> [Data listing]
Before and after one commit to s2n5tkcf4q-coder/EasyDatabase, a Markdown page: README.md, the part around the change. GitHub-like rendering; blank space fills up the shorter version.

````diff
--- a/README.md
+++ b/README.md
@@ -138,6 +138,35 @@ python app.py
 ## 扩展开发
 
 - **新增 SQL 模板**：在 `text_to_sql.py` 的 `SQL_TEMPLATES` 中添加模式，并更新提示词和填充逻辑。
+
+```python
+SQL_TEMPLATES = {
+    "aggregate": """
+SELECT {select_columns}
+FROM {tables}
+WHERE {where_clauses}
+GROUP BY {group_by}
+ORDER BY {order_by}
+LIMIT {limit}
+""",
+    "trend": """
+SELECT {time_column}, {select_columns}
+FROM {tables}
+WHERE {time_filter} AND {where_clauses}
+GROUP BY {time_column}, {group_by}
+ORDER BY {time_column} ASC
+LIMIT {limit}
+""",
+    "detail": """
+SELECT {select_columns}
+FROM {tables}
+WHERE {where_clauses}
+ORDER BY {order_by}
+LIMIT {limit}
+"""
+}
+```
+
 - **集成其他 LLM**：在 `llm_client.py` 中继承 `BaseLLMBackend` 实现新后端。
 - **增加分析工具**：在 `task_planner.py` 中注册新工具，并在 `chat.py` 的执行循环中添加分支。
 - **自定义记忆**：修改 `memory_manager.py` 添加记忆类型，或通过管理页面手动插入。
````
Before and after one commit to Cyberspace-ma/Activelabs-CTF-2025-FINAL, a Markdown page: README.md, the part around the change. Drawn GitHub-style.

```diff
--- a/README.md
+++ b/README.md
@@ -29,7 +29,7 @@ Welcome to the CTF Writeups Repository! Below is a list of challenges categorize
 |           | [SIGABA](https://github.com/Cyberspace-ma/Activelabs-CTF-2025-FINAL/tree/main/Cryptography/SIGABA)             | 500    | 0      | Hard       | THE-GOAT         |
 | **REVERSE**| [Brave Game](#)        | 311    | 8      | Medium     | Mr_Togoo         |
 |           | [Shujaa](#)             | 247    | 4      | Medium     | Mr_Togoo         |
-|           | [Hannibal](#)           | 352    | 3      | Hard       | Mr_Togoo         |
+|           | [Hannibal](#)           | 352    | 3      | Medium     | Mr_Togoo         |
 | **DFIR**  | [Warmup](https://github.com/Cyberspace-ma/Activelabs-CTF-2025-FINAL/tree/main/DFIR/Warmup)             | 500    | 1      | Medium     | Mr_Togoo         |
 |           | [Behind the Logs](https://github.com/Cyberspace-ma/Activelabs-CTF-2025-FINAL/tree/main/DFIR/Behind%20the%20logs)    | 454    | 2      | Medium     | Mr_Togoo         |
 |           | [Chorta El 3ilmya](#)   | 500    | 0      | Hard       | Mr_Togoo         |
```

> [Assignment] Copy the material above, line for line.

> [Exercise response]
Before and after one commit to s2n5tkcf4q-coder/EasyDatabase, a Markdown page: README.md, the part around the change. GitHub-like rendering; blank space fills up the shorter version.

````diff
--- a/README.md
+++ b/README.md
@@ -138,6 +138,35 @@ python app.py
 ## 扩展开发
 
 - **新增 SQL 模板**：在 `text_to_sql.py` 的 `SQL_TEMPLATES` 中添加模式，并更新提示词和填充逻辑。
+
+```python
+SQL_TEMPLATES = {
+    "aggregate": """
+SELECT {select_columns}
+FROM {tables}
+WHERE {where_clauses}
+GROUP BY {group_by}
+ORDER BY {order_by}
+LIMIT {limit}
+""",
+    "trend": """
+SELECT {time_column}, {select_columns}
+FROM {tables}
+WHERE {time_filter} AND {where_clauses}
+GROUP BY {time_column}, {group_by}
+ORDER BY {time_column} ASC
+LIMIT {limit}
+""",
+    "detail": """
+SELECT {select_columns}
+FROM {tables}
+WHERE {where_clauses}
+ORDER BY {order_by}
+LIMIT {limit}
+"""
+}
+```
+
 - **集成其他 LLM**：在 `llm_client.py` 中继承 `BaseLLMBackend` 实现新后端。
 - **增加分析工具**：在 `task_planner.py` 中注册新工具，并在 `chat.py` 的执行循环中添加分支。
 - **自定义记忆**：修改 `memory_manager.py` 添加记忆类型，或通过管理页面手动插入。
````
Before and after one commit to Cyberspace-ma/Activelabs-CTF-2025-FINAL, a Markdown page: README.md, the part around the change. Drawn GitHub-style.

```diff
--- a/README.md
+++ b/README.md
@@ -29,7 +29,7 @@ Welcome to the CTF Writeups Repository! Below is a list of challenges categorize
 |           | [SIGABA](https://github.com/Cyberspace-ma/Activelabs-CTF-2025-FINAL/tree/main/Cryptography/SIGABA)             | 500    | 0      | Hard       | THE-GOAT         |
 | **REVERSE**| [Brave Game](#)        | 311    | 8      | Medium     | Mr_Togoo         |
 |           | [Shujaa](#)             | 247    | 4      | Medium     | Mr_Togoo         |
-|           | [Hannibal](#)           | 352    | 3      | Hard       | Mr_Togoo         |
+|           | [Hannibal](#)           | 352    | 3      | Medium     | Mr_Togoo         |
 | **DFIR**  | [Warmup](https://github.com/Cyberspace-ma/Activelabs-CTF-2025-FINAL/tree/main/DFIR/Warmup)             | 500    | 1      | Medium     | Mr_Togoo         |
 |           | [Behind the Logs](https://github.com/Cyberspace-ma/Activelabs-CTF-2025-FINAL/tree/main/DFIR/Behind%20the%20logs)    | 454    | 2      | Medium     | Mr_Togoo         |
 |           | [Chorta El 3ilmya](#)   | 500    | 0      | Hard       | Mr_Togoo         |
```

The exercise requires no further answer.